Kansas City, Mo. City officials have approved a plan for almost $70 million in improvements at the Wheeler Downtown Airport, which is primarily used for private planes and corporate jets.
A master plan, recently approved by the City Council, identifies the improvements, including a federally mandated extension of the airport's runway area, the realignment of Lou Holland Drive, new taxiways and additional hangars. It would be one of the biggest and most expensive facelifts in the airport's 77-year history.
Almost 75 percent of the project would be eligible for grants from the Federal Aviation Administration, said Steven Benson, a Lee's Summit consultant who assisted the Kansas City Aviation Department with the plan. Revenues generated by the airport, including leases and fuel fees, would pay for the rest.
"This is one of the premier corporate airports in the country," Benson said. "This master plan is a way to ensure that it continues to operate as a first-class reliever airport."
More than 145,000 aircraft a year use the airport, which sits at the confluence of the Missouri and Kansas rivers just north of downtown Kansas City.
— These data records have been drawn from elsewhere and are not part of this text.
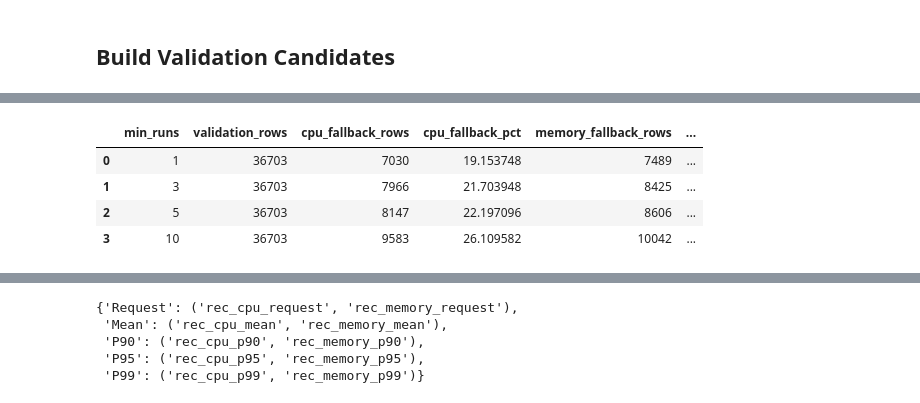
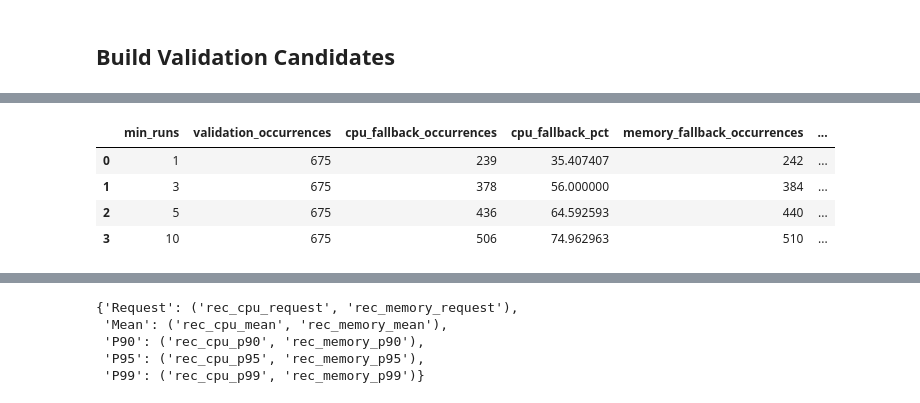
Before and after one commit to sonalilonkar1/masters-project, a Jupyter notebook: pipelines/google_subset/04_splitAndBaselines.ipynb, the cells around one changed output, grey strips where cells are left out. Drawn from its saved outputs; the diff is of its cells as text; code cells hidden in the pictures.

```diff
--- a/pipelines/google_subset/04_splitAndBaselines.ipynb
+++ b/pipelines/google_subset/04_splitAndBaselines.ipynb
@@ -769,0 +154,13 @@ Candidate min_runs values: [1, 3, 5, 10]
+# %%
+if not PROFILE_FEATURES_PATH.exists():
+    raise FileNotFoundError(
+        "Notebook 03 output was not found. "
+        f"Expected: {PROFILE_FEATURES_PATH}. "
+        "Run 03_buildProfilesAndMetrics.ipynb first."
+    )
+
+execution_features = pd.read_parquet(PROFILE_FEATURES_PATH)
+
+print("Loaded execution features:", execution_features.shape)
+print("Unique execution IDs:", execution_features["execution_id"].nunique())
+display(execution_features.head())
@@ -807,54 +954,26 @@ All min_runs candidates preserve validation row count.
 # %%
 fallback_summary_rows = []
 
-for min_runs, candidate_df in (
-    validation_candidates.items()
-):
-    cpu_fallback = (
-        candidate_df[
-            CPU_HISTORY_COUNT_COL
-        ]
-        < min_runs
-    )
-
-    memory_fallback = (
-        candidate_df[
-            MEMORY_HISTORY_COUNT_COL
-        ]
-        < min_runs
-    )
+for min_runs, candidate_df in validation_candidates.items():
+    cpu_fallback = candidate_df[CPU_HISTORY_COUNT_COL] < min_runs
+    memory_fallback = candidate_df[MEMORY_HISTORY_COUNT_COL] < min_runs
 
     fallback_summary_rows.append(
         {
             "min_runs": min_runs,
-            "validation_rows": len(
-                candidate_df
-            ),
-            "cpu_fallback_rows": (
-                cpu_fallback.sum()
-            ),
-            "cpu_fallback_pct": (
-                100
-                * cpu_fallback.mean()
-            ),
-            "memory_fallback_rows": (
-                memory_fallback.sum()
-            ),
-            "memory_fallback_pct": (
-                100
-                * memory_fallback.mean()
-            ),
+            "validation_occurrences": len(candidate_df),
+            "cpu_fallback_occurrences": int(cpu_fallback.sum()),
+            "cpu_fallback_pct": 100 * float(cpu_fallback.mean()),
+            "memory_fallback_occurrences": int(memory_fallback.sum()),
+            "memory_fallback_pct": 100 * float(memory_fallback.mean()),
         }
     )
 
-fallback_summary = pd.DataFrame(
-    fallback_summary_rows
-)
-
+fallback_summary = pd.DataFrame(fallback_summary_rows)
 display(fallback_summary)
 # %% [output]
-|  | min_runs | validation_rows | cpu_fallback_rows | cpu_fallback_pct | memory_fallback_rows | ... |
-| 0 | 1 | 36703 | 7030 | 19.153748 | 7489 | ... |
-| 1 | 3 | 36703 | 7966 | 21.703948 | 8425 | ... |
-| 2 | 5 | 36703 | 8147 | 22.197096 | 8606 | ... |
-| 3 | 10 | 36703 | 9583 | 26.109582 | 10042 | ... |
+|  | min_runs | validation_occurrences | cpu_fallback_occurrences | cpu_fallback_pct | memory_fallback_occurrences | ... |
+| 0 | 1 | 675 | 239 | 35.407407 | 242 | ... |
+| 1 | 3 | 675 | 378 | 56.000000 | 384 | ... |
+| 2 | 5 | 675 | 436 | 64.592593 | 440 | ... |
+| 3 | 10 | 675 | 506 | 74.962963 | 510 | ... |
```
Also changed, not shown: parts of 84 cells of this notebook.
But the location -- the airport is bounded on three sides by the Missouri River and on the fourth by U.S. 169 -- poses a challenge for airport officials who must extend the main runway area.
The FAA recommends that Wheeler Downtown Airport have 800-foot safety areas at the ends of the main runway. Should the airport fail to meet the federal standard on runway safety areas, it could lose funds for future capital improvements.
That extension of the main runway probably will be built on the Missouri River levee, which has protected the airport from floodwaters. A section of Lou Holland Drive would be relocated beyond the levee.
Those improvements would cost about $40 million.
The master plan identified almost $30 million in other improvements, including adding new taxiways and removing others for the sake of efficiency and safety for pilots and passengers, building more hangars on both the east and west sides of the airport, and moving the fuel storage area to the airport's southwest side.
The projects will take several years to complete, airport officials said, and will increase the airport's capacity to 216,000 flights a year from about 145,000 now.